WORK TO COMPLETE ->
Would you repeat the entries below word for word and omit the pictures?

GIVEN INFORMATION ->
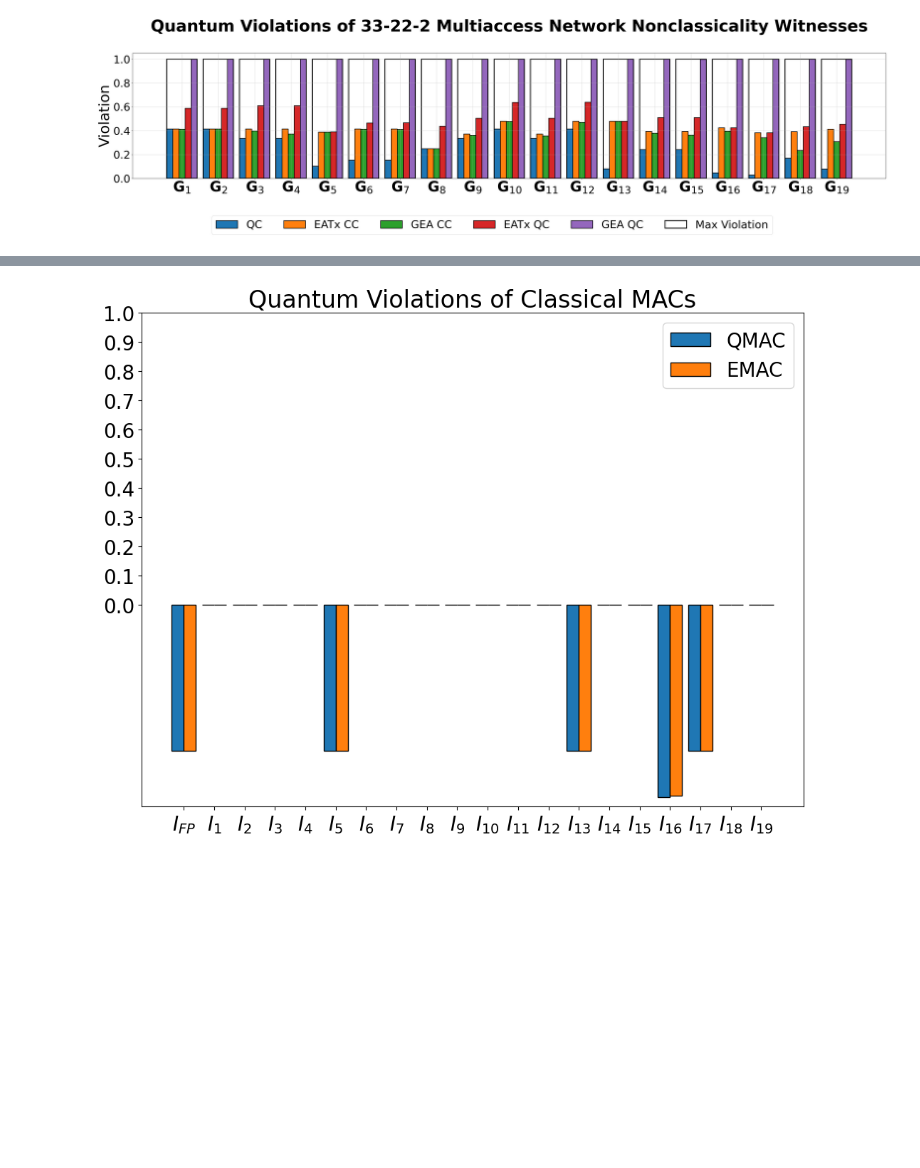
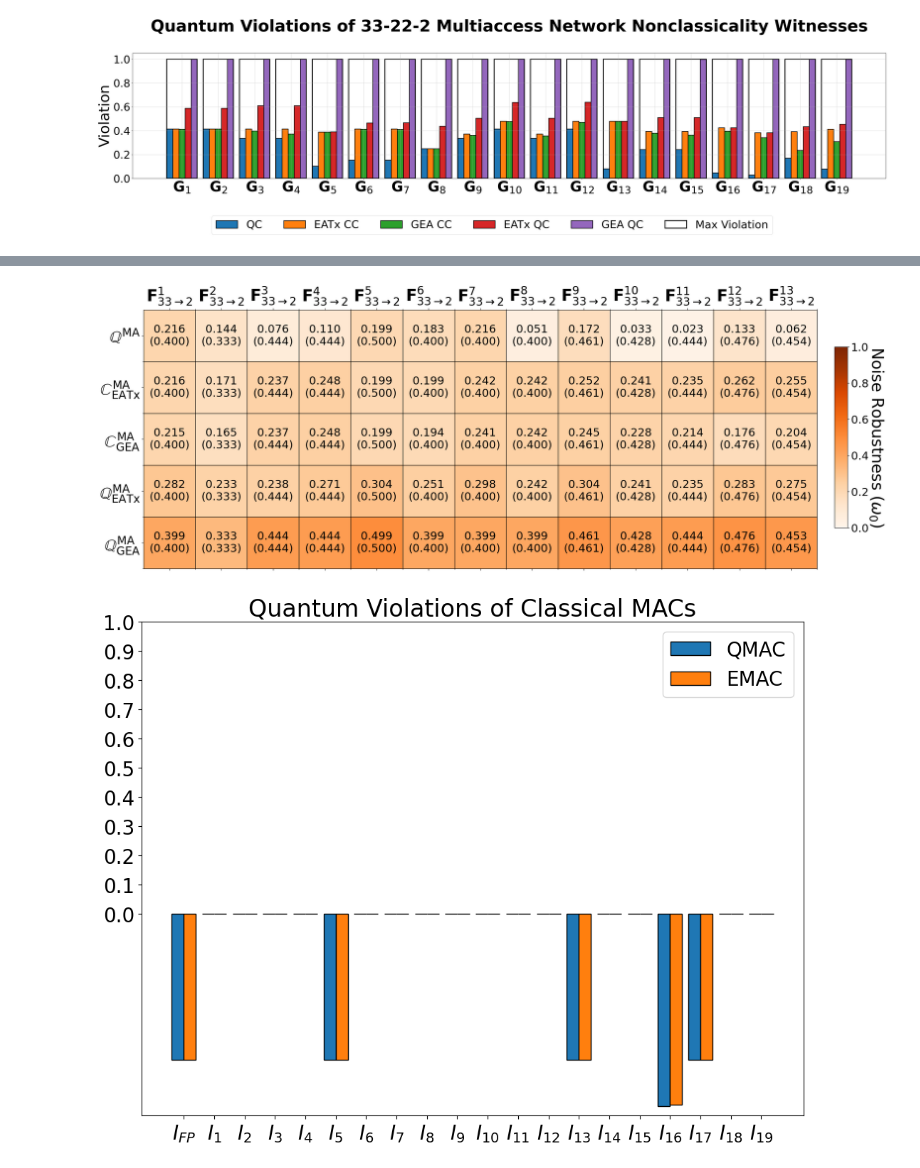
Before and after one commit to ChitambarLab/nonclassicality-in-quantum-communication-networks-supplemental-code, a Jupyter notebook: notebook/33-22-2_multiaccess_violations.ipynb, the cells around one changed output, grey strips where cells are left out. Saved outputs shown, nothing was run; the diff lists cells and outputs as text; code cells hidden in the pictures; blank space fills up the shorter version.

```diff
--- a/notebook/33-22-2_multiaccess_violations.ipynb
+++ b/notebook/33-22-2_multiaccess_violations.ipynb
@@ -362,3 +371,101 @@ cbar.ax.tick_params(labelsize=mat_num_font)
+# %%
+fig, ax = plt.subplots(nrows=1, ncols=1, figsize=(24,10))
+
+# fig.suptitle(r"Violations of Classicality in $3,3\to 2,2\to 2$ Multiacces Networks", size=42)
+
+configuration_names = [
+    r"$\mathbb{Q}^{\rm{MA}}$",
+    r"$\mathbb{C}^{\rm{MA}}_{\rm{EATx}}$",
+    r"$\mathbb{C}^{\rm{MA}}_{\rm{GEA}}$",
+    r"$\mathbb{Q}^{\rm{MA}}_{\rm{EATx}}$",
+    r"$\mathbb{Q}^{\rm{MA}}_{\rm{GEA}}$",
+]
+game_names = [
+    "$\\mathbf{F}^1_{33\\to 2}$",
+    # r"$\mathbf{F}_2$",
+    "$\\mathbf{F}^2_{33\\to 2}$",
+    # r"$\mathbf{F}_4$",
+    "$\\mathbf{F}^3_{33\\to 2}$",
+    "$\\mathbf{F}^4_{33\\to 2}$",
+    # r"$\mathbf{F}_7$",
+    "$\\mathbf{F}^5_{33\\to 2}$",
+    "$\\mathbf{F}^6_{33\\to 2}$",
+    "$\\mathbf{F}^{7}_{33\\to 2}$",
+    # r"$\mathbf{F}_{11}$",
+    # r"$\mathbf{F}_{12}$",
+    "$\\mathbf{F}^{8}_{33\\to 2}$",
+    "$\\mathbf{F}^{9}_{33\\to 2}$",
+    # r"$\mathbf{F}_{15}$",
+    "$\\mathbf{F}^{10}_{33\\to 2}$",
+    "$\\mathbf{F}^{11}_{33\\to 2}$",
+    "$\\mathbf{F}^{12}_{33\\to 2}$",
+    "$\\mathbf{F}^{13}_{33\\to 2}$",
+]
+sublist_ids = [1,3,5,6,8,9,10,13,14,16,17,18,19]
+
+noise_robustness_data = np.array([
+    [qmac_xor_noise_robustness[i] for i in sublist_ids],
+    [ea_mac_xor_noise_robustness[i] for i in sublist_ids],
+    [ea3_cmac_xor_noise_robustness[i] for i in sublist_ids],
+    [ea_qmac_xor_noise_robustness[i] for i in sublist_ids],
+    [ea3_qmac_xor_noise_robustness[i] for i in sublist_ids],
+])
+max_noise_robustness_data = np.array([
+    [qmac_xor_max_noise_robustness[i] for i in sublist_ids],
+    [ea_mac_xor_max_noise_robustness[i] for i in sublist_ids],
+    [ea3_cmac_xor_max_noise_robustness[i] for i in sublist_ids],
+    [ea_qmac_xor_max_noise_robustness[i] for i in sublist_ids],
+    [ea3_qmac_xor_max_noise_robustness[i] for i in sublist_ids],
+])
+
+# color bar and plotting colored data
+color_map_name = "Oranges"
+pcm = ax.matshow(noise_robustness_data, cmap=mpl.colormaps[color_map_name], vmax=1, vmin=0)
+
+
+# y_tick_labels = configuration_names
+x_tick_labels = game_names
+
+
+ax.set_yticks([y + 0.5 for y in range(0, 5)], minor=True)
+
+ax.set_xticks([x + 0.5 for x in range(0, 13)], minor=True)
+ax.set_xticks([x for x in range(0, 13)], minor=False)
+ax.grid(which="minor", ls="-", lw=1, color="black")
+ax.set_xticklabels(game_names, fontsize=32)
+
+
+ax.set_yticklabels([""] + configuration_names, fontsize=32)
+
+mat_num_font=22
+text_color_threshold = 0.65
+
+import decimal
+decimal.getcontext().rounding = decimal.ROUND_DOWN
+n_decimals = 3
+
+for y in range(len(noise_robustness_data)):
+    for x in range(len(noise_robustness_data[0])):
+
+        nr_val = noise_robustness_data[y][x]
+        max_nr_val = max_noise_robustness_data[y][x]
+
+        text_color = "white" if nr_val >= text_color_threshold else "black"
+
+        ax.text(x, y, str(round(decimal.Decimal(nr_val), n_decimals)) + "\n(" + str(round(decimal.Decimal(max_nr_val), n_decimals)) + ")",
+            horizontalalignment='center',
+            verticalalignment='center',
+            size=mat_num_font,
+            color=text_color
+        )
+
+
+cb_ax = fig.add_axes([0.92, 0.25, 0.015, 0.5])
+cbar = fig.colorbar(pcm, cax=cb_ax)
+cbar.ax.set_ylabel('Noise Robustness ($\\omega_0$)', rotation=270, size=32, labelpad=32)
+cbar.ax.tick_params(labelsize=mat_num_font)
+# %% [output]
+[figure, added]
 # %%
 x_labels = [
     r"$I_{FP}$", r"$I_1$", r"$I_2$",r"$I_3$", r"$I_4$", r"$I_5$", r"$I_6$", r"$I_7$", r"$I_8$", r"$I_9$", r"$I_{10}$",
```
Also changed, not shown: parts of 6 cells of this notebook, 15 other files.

ANSWER AREA ->
Before and after one commit to ChitambarLab/nonclassicality-in-quantum-communication-networks-supplemental-code, a Jupyter notebook: notebook/33-22-2_multiaccess_violations.ipynb, the cells around one changed output, grey strips where cells are left out. Saved outputs shown, nothing was run; the diff lists cells and outputs as text; code cells hidden in the pictures; blank space fills up the shorter version.

```diff
--- a/notebook/33-22-2_multiaccess_violations.ipynb
+++ b/notebook/33-22-2_multiaccess_violations.ipynb
@@ -362,3 +371,101 @@ cbar.ax.tick_params(labelsize=mat_num_font)
+# %%
+fig, ax = plt.subplots(nrows=1, ncols=1, figsize=(24,10))
+
+# fig.suptitle(r"Violations of Classicality in $3,3\to 2,2\to 2$ Multiacces Networks", size=42)
+
+configuration_names = [
+    r"$\mathbb{Q}^{\rm{MA}}$",
+    r"$\mathbb{C}^{\rm{MA}}_{\rm{EATx}}$",
+    r"$\mathbb{C}^{\rm{MA}}_{\rm{GEA}}$",
+    r"$\mathbb{Q}^{\rm{MA}}_{\rm{EATx}}$",
+    r"$\mathbb{Q}^{\rm{MA}}_{\rm{GEA}}$",
+]
+game_names = [
+    "$\\mathbf{F}^1_{33\\to 2}$",
+    # r"$\mathbf{F}_2$",
+    "$\\mathbf{F}^2_{33\\to 2}$",
+    # r"$\mathbf{F}_4$",
+    "$\\mathbf{F}^3_{33\\to 2}$",
+    "$\\mathbf{F}^4_{33\\to 2}$",
+    # r"$\mathbf{F}_7$",
+    "$\\mathbf{F}^5_{33\\to 2}$",
+    "$\\mathbf{F}^6_{33\\to 2}$",
+    "$\\mathbf{F}^{7}_{33\\to 2}$",
+    # r"$\mathbf{F}_{11}$",
+    # r"$\mathbf{F}_{12}$",
+    "$\\mathbf{F}^{8}_{33\\to 2}$",
+    "$\\mathbf{F}^{9}_{33\\to 2}$",
+    # r"$\mathbf{F}_{15}$",
+    "$\\mathbf{F}^{10}_{33\\to 2}$",
+    "$\\mathbf{F}^{11}_{33\\to 2}$",
+    "$\\mathbf{F}^{12}_{33\\to 2}$",
+    "$\\mathbf{F}^{13}_{33\\to 2}$",
+]
+sublist_ids = [1,3,5,6,8,9,10,13,14,16,17,18,19]
+
+noise_robustness_data = np.array([
+    [qmac_xor_noise_robustness[i] for i in sublist_ids],
+    [ea_mac_xor_noise_robustness[i] for i in sublist_ids],
+    [ea3_cmac_xor_noise_robustness[i] for i in sublist_ids],
+    [ea_qmac_xor_noise_robustness[i] for i in sublist_ids],
+    [ea3_qmac_xor_noise_robustness[i] for i in sublist_ids],
+])
+max_noise_robustness_data = np.array([
+    [qmac_xor_max_noise_robustness[i] for i in sublist_ids],
+    [ea_mac_xor_max_noise_robustness[i] for i in sublist_ids],
+    [ea3_cmac_xor_max_noise_robustness[i] for i in sublist_ids],
+    [ea_qmac_xor_max_noise_robustness[i] for i in sublist_ids],
+    [ea3_qmac_xor_max_noise_robustness[i] for i in sublist_ids],
+])
+
+# color bar and plotting colored data
+color_map_name = "Oranges"
+pcm = ax.matshow(noise_robustness_data, cmap=mpl.colormaps[color_map_name], vmax=1, vmin=0)
+
+
+# y_tick_labels = configuration_names
+x_tick_labels = game_names
+
+
+ax.set_yticks([y + 0.5 for y in range(0, 5)], minor=True)
+
+ax.set_xticks([x + 0.5 for x in range(0, 13)], minor=True)
+ax.set_xticks([x for x in range(0, 13)], minor=False)
+ax.grid(which="minor", ls="-", lw=1, color="black")
+ax.set_xticklabels(game_names, fontsize=32)
+
+
+ax.set_yticklabels([""] + configuration_names, fontsize=32)
+
+mat_num_font=22
+text_color_threshold = 0.65
+
+import decimal
+decimal.getcontext().rounding = decimal.ROUND_DOWN
+n_decimals = 3
+
+for y in range(len(noise_robustness_data)):
+    for x in range(len(noise_robustness_data[0])):
+
+        nr_val = noise_robustness_data[y][x]
+        max_nr_val = max_noise_robustness_data[y][x]
+
+        text_color = "white" if nr_val >= text_color_threshold else "black"
+
+        ax.text(x, y, str(round(decimal.Decimal(nr_val), n_decimals)) + "\n(" + str(round(decimal.Decimal(max_nr_val), n_decimals)) + ")",
+            horizontalalignment='center',
+            verticalalignment='center',
+            size=mat_num_font,
+            color=text_color
+        )
+
+
+cb_ax = fig.add_axes([0.92, 0.25, 0.015, 0.5])
+cbar = fig.colorbar(pcm, cax=cb_ax)
+cbar.ax.set_ylabel('Noise Robustness ($\\omega_0$)', rotation=270, size=32, labelpad=32)
+cbar.ax.tick_params(labelsize=mat_num_font)
+# %% [output]
+[figure, added]
 # %%
 x_labels = [
     r"$I_{FP}$", r"$I_1$", r"$I_2$",r"$I_3$", r"$I_4$", r"$I_5$", r"$I_6$", r"$I_7$", r"$I_8$", r"$I_9$", r"$I_{10}$",
```
Also changed, not shown: parts of 6 cells of this notebook, 15 other files.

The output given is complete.